because they are infantilized. When Snow White first comes upon their cottage, she remarks that “it’s adorable. Just like a doll’s house” and that “small children” must live there (Disney). In Disney’s film, Snow White is not frightened by the dwarfs. Instead, she “automatically assumes the role of homemaker and caretaker” and treats them like children, telling them to wash their hands and go to bed, and she makes the conditions that she will cook and clean if they let her stay.
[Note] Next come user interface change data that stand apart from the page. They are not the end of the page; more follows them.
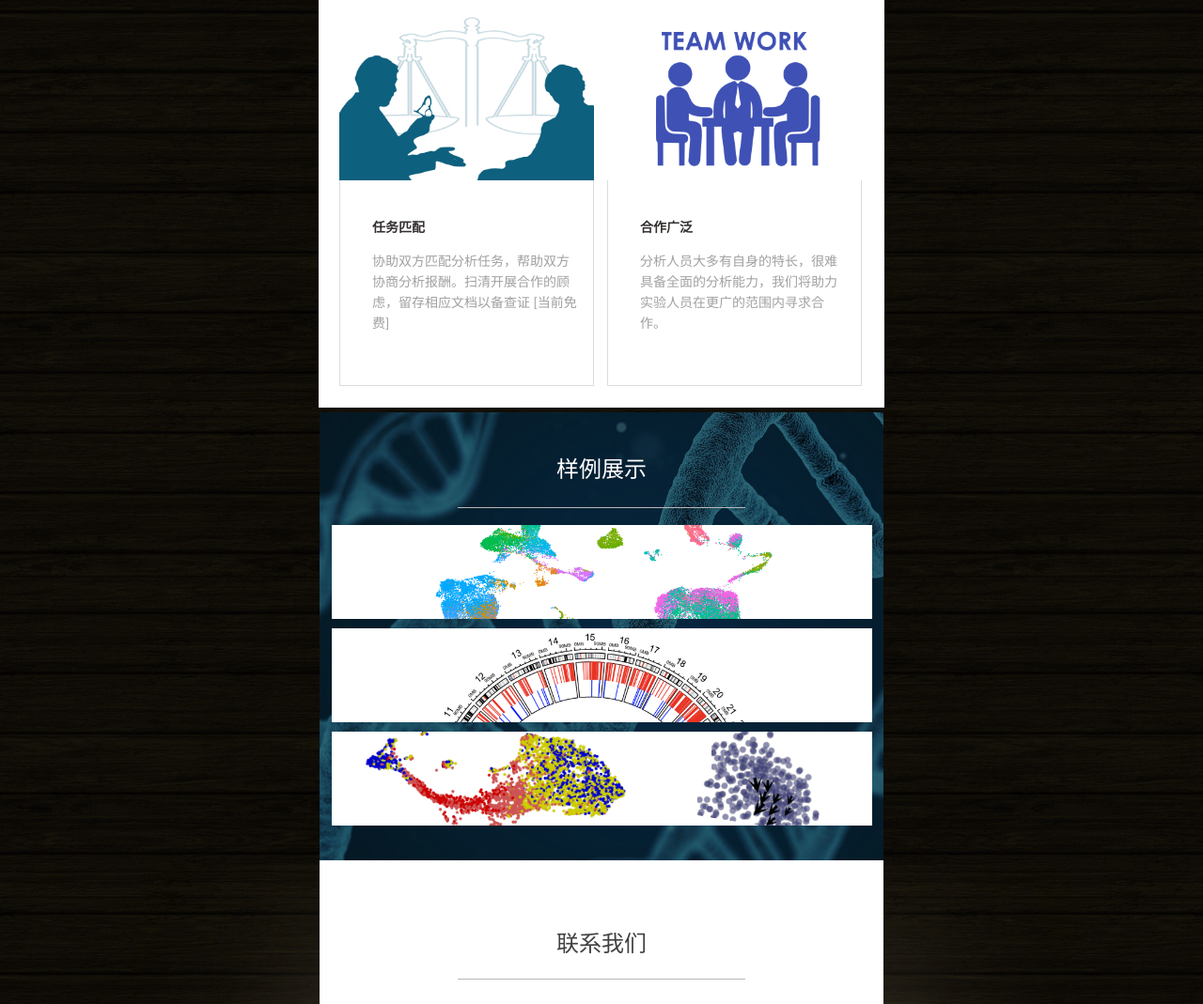
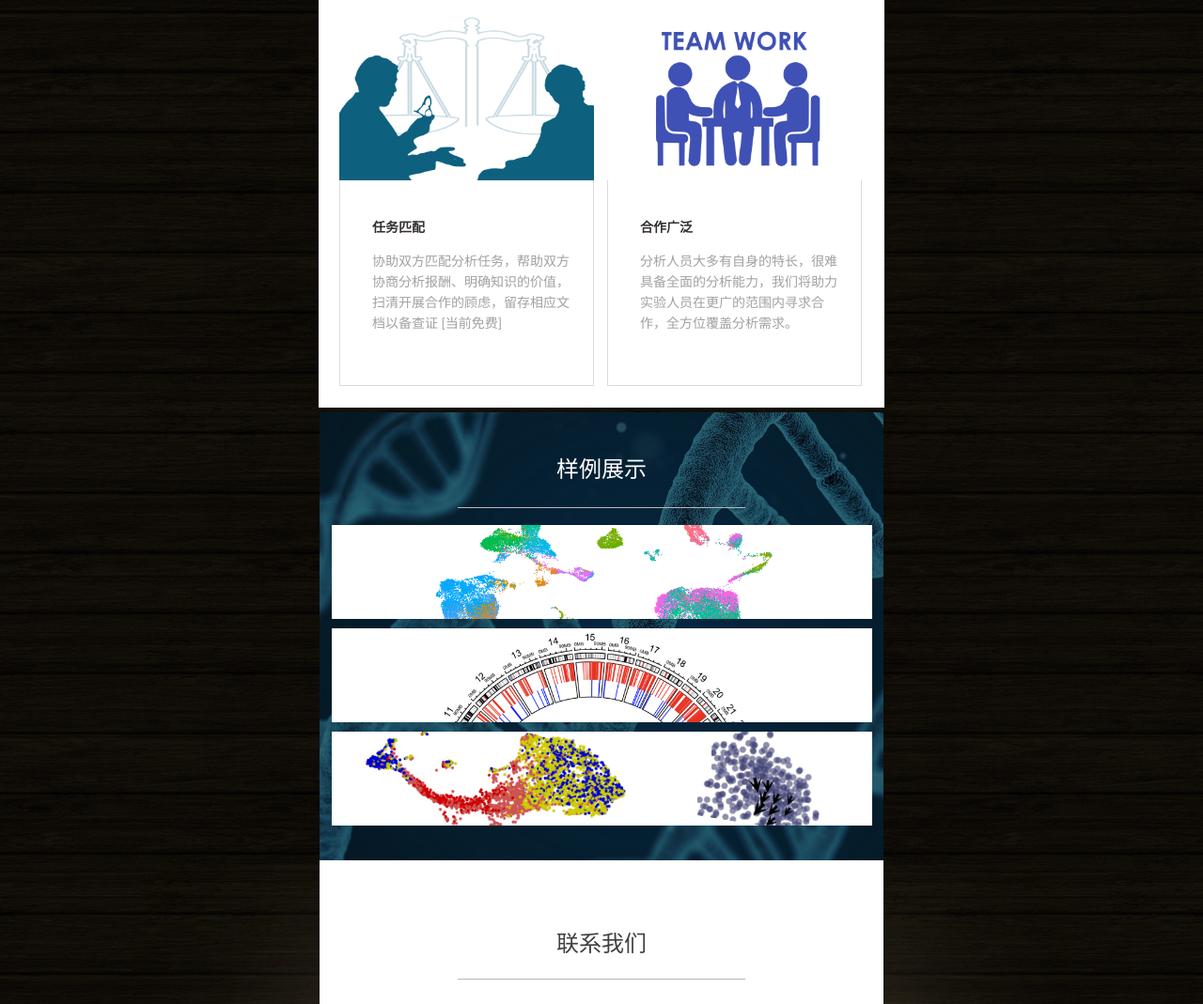
Before and after one commit to bio2info/bio2info.github.io, a plain HTML site: page index.html in a window 1280 px wide. Shown: the part 1507-2576 px from the top of the page at 94% size. Drawn offline with Linux system fonts and the light colour scheme.

Commit message:
Update index.html

```diff
--- a/index.html
+++ b/index.html
@@ -415,7 +415,7 @@
                                             <td height="14" style="height: 14px; line-height:14px;"></td>
                                           </tr>
                                           <tr>
-                                            <td align="left" valign="top" style="padding: 0 15px 0 34px;font-family: Trebuchet MS, sans-serif; font-size: 14px; mso-line-height-rule: exactly; line-height: 22px; font-weight: 400;color: #a1a1a1;"><span mc:edit="edit24">协助双方匹配分析任务，帮助双方协商分析报酬。扫清开展合作的顾虑，留存相应文档以备查证 [当前免费]</span>
+                                            <td align="left" valign="top" style="padding: 0 15px 0 34px;font-family: Trebuchet MS, sans-serif; font-size: 14px; mso-line-height-rule: exactly; line-height: 22px; font-weight: 400;color: #a1a1a1;"><span mc:edit="edit24">协助双方匹配分析任务，帮助双方协商分析报酬、明确知识的价值，扫清开展合作的顾虑，留存相应文档以备查证 [当前免费]</span>
                                             </td>
                                           </tr>
                                           <tr>
@@ -463,7 +463,7 @@
                                             <td height="14" style="height: 14px; line-height:14px;"></td>
                                           </tr>
                                           <tr>
-                                            <td align="left" valign="top" style="padding: 0 15px 0 34px;font-family: Trebuchet MS, sans-serif; font-size: 14px; mso-line-height-rule: exactly; line-height: 22px; font-weight: 400;color: #a1a1a1;"><span mc:edit="edit28">分析人员大多有自身的特长，很难具备全面的分析能力，我们将助力实验人员在更广的范围内寻求合作。</span>
+                                            <td align="left" valign="top" style="padding: 0 15px 0 34px;font-family: Trebuchet MS, sans-serif; font-size: 14px; mso-line-height-rule: exactly; line-height: 22px; font-weight: 400;color: #a1a1a1;"><span mc:edit="edit28">分析人员大多有自身的特长，很难具备全面的分析能力，我们将助力实验人员在更广的范围内寻求合作，全方位覆盖分析需求。</span>
                                             </td>
                                           </tr>
                                           <tr>
```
Slapstick comedy and memorable songs like “Heigh Ho” make the dwarfs endearing. Their silly names (Doc, Happy, Sneezy, Sleepy, Grumpy, Bashful, Dopey) are also tied in with physical ailments (hay fever, narcolepsy, muteness) and personality flaws (superiority complex, pessimism, timidity). All these things “lessen the masculinity of the Dwarfs and place Snow White as the sole authority figure within the cottage” in a maternal role. As infantilized, the dwarfs are prescribed innocent, childlike behavior and therefore are not truly masculine or in charge. However as time has passed this view of masculinity defining gender roles has changed profusely. Snow White and the Seven Dwarfs, which gained fame through the 1940’s, is playing to a society that has very traditional values and views for women’s and men’s specific gender roles and do not stray from them. Men are always to be strong, handsome, and capable while women have to be weak, beautiful, and be dependent on the hero to show up and save her in her time of danger.
In Snow White Prince Charming was shown as being strong, aggressive, handsome, and as having the physical ability to protect Snow White from harm; therefore, he was seen as being able to successfully fulfill his gender roles. Physical Ability in Mulan